*** Opening of Data for this task ***
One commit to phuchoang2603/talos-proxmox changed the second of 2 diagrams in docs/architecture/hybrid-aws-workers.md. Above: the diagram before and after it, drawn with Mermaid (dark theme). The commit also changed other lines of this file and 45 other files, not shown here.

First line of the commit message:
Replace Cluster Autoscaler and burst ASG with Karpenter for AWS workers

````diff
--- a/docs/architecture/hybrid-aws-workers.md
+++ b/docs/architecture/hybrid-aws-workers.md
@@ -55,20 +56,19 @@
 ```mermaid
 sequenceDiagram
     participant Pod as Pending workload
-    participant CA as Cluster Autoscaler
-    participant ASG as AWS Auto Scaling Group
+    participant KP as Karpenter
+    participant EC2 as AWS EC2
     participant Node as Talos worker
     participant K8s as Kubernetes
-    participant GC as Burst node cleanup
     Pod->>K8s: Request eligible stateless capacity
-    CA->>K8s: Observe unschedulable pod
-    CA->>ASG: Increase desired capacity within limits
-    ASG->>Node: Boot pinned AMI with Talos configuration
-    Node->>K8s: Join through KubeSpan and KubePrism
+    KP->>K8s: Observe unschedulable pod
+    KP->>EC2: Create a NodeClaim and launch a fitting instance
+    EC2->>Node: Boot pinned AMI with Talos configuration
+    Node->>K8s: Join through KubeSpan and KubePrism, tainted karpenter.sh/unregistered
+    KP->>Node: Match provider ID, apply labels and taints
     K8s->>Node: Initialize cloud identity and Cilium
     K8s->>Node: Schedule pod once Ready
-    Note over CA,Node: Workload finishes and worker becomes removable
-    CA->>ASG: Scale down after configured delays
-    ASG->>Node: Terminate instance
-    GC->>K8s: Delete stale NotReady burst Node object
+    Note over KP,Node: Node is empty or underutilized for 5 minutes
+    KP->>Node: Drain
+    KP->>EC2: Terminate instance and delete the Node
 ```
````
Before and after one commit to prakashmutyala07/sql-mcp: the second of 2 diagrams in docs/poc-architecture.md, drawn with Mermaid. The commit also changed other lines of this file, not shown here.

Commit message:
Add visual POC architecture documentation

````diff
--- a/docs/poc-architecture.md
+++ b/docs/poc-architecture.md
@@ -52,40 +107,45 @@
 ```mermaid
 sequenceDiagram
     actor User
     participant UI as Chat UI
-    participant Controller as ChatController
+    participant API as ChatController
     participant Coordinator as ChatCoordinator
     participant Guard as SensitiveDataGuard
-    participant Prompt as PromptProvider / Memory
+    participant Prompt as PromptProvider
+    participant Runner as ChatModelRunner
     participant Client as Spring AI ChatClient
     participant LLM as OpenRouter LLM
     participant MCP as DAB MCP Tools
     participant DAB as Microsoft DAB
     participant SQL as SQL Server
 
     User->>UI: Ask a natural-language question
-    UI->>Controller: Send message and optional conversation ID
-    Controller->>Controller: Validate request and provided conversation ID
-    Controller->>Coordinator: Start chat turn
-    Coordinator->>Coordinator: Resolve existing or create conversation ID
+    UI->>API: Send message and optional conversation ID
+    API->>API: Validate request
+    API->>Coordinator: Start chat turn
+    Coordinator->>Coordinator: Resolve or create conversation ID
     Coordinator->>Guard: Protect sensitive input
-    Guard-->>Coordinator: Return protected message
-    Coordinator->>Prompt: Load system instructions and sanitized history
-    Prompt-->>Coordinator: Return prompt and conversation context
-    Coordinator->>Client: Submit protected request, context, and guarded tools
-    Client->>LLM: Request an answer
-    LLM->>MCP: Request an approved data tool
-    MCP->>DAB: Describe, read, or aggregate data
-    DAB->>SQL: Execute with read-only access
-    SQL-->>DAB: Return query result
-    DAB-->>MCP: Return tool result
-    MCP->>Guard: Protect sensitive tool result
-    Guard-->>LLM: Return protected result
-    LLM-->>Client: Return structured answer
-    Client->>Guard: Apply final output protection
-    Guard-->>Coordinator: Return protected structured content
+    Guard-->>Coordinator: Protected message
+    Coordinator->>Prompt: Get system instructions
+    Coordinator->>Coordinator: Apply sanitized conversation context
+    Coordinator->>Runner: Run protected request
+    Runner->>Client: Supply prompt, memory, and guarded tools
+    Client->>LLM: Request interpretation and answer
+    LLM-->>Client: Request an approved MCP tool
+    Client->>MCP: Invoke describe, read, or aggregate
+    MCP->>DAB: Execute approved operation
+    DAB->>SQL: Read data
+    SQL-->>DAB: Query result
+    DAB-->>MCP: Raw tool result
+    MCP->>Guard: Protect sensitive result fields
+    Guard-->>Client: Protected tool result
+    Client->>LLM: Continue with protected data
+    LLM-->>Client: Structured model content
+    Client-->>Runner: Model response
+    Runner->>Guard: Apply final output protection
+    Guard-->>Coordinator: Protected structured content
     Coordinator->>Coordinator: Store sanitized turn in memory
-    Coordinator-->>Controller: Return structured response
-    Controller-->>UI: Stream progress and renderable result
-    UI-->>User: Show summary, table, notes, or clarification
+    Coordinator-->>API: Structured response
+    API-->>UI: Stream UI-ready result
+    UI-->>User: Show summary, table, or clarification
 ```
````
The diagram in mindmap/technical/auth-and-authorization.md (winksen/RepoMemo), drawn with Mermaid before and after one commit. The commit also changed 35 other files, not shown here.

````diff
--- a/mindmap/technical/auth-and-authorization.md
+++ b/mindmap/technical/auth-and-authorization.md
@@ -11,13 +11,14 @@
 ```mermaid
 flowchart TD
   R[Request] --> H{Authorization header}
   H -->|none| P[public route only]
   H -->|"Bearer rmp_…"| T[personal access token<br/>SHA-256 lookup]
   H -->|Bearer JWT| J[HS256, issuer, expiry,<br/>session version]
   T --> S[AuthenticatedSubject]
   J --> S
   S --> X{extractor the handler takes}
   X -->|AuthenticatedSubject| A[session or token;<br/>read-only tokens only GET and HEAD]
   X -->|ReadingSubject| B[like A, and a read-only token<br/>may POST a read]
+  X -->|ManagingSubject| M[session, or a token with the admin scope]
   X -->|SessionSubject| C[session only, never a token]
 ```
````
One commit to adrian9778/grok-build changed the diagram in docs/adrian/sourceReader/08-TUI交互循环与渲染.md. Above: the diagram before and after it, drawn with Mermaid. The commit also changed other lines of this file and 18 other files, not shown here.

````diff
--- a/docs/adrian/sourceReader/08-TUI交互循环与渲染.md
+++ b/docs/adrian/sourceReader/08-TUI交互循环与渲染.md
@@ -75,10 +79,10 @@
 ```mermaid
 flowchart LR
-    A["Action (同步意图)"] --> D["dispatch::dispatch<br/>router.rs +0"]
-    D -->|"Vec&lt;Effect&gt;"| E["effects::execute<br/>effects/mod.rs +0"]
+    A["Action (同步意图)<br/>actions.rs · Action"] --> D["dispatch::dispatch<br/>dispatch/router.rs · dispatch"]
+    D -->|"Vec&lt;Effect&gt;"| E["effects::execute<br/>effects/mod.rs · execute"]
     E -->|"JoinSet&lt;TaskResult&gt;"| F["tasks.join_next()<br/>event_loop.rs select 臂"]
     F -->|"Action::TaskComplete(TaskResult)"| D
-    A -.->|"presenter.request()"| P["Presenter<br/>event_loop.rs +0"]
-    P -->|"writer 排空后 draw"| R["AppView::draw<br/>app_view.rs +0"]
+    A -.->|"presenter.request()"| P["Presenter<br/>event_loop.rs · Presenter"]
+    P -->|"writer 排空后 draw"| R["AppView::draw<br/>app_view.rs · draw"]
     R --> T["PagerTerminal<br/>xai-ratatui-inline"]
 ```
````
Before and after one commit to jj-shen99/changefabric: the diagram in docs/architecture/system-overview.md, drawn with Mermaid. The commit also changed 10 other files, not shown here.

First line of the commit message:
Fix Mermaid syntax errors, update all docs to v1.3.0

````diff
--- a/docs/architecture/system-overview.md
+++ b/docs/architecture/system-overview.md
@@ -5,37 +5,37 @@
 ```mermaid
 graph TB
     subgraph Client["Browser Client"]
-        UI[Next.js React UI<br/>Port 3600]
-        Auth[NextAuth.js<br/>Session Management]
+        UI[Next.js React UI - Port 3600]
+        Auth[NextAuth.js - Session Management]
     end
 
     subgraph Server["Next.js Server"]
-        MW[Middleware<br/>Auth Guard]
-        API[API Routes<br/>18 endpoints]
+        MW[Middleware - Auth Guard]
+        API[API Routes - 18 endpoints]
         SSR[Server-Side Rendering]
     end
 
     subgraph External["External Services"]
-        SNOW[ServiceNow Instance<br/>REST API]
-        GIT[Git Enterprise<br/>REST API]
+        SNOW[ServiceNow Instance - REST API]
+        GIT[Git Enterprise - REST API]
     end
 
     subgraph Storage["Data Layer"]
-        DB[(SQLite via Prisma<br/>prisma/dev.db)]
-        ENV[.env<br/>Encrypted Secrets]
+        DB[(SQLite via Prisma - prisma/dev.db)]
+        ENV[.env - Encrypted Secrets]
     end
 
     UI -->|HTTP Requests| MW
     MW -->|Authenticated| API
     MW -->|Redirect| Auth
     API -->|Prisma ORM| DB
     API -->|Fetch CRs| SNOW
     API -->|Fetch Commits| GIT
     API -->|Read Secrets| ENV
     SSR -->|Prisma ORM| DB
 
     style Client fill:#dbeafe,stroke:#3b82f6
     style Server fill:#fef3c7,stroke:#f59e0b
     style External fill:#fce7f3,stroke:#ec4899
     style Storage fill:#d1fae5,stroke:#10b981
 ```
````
*** Close of Data for this task ***
_Exercise directions_
Beginning with the line containing "EC2->>Node: Boot pinned AMI with Talos configuration" in the material above, copy every line exactly until you have copied the line containing "K8s->>Node: Schedule pod once Ready".

_Answer to the exercise_
+    EC2->>Node: Boot pinned AMI with Talos configuration
+    Node->>K8s: Join through KubeSpan and KubePrism, tainted karpenter.sh/unregistered
+    KP->>Node: Match provider ID, apply labels and taints
     K8s->>Node: Initialize cloud identity and Cilium
     K8s->>Node: Schedule pod once Ready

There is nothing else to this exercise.